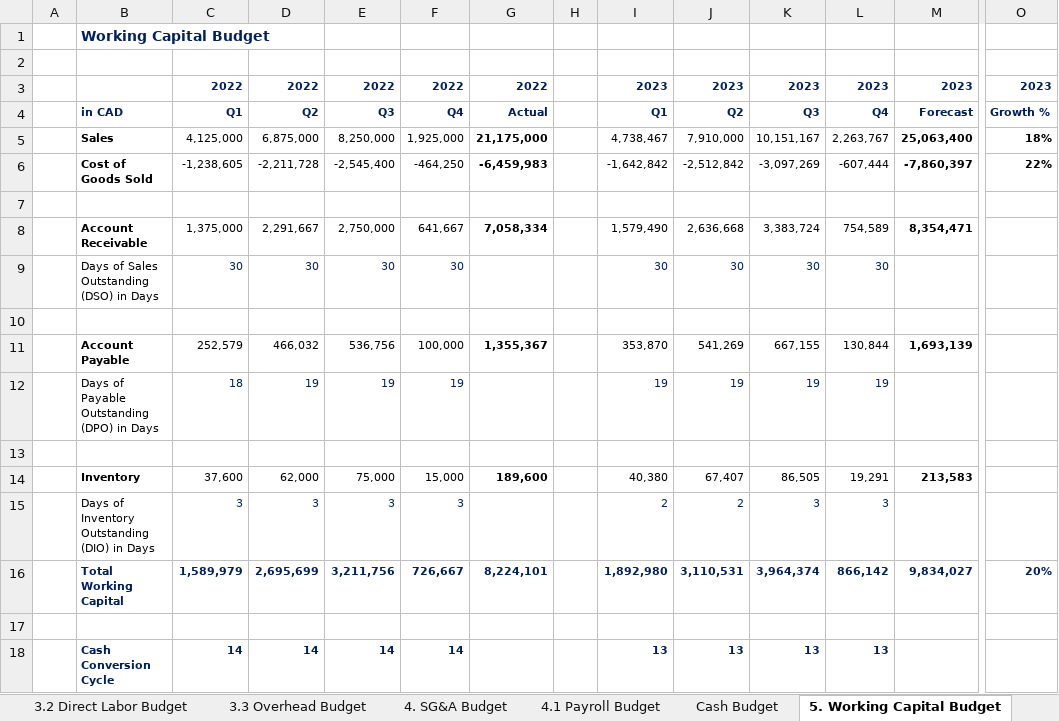
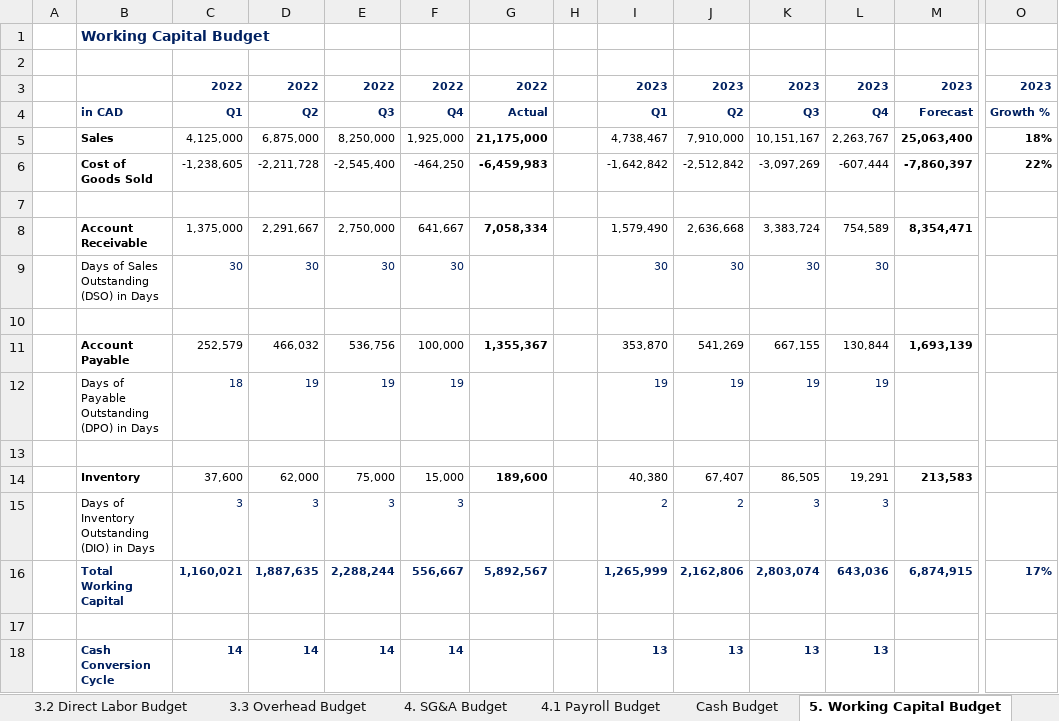
Before and after one commit to NorthStarToronto/fpa_fin_model_automation, an Excel workbook: basic_fpna.xlsm, sheet 5. Working Capital Budget, drawn as a sheet; only a part is shown, gaps mark what is left out; values as stored, in another font and other column widths than the file's, no borders; removed rows and columns are numbered as before the commit, all else as after; rows hold the shown columns only; the diff names each change by its address in the sheet, - before the commit and + after, or states it on an @@ line.

Commit message:
update working capital budget

```diff
--- a/basic_fpna.xlsm (sheet 5. Working Capital Budget)
+++ b/basic_fpna.xlsm (sheet 5. Working Capital Budget)
-row 16:  | Total Working Capital | 1,589,979 | 2,695,699 | 3,211,756 | 726,667 | 8,224,101 |  | 1,892,980 | 3,110,531 | 3,964,374 | 866,142 | 9,834,027 | 20%
+row 16:  | Total Working Capital | 1,160,021 | 1,887,635 | 2,288,244 | 556,667 | 5,892,567 |  | 1,265,999 | 2,162,806 | 2,803,074 | 643,036 | 6,874,915 | 17%
```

^^^^

**What is being asked**
Everything in the material above is to be reproduced exactly, pictures aside.

**Answer space**
Before and after one commit to NorthStarToronto/fpa_fin_model_automation, an Excel workbook: basic_fpna.xlsm, sheet 5. Working Capital Budget, drawn as a sheet; only a part is shown, gaps mark what is left out; values as stored, in another font and other column widths than the file's, no borders; removed rows and columns are numbered as before the commit, all else as after; rows hold the shown columns only; the diff names each change by its address in the sheet, - before the commit and + after, or states it on an @@ line.

Commit message:
update working capital budget

```diff
--- a/basic_fpna.xlsm (sheet 5. Working Capital Budget)
+++ b/basic_fpna.xlsm (sheet 5. Working Capital Budget)
-row 16:  | Total Working Capital | 1,589,979 | 2,695,699 | 3,211,756 | 726,667 | 8,224,101 |  | 1,892,980 | 3,110,531 | 3,964,374 | 866,142 | 9,834,027 | 20%
+row 16:  | Total Working Capital | 1,160,021 | 1,887,635 | 2,288,244 | 556,667 | 5,892,567 |  | 1,265,999 | 2,162,806 | 2,803,074 | 643,036 | 6,874,915 | 17%
```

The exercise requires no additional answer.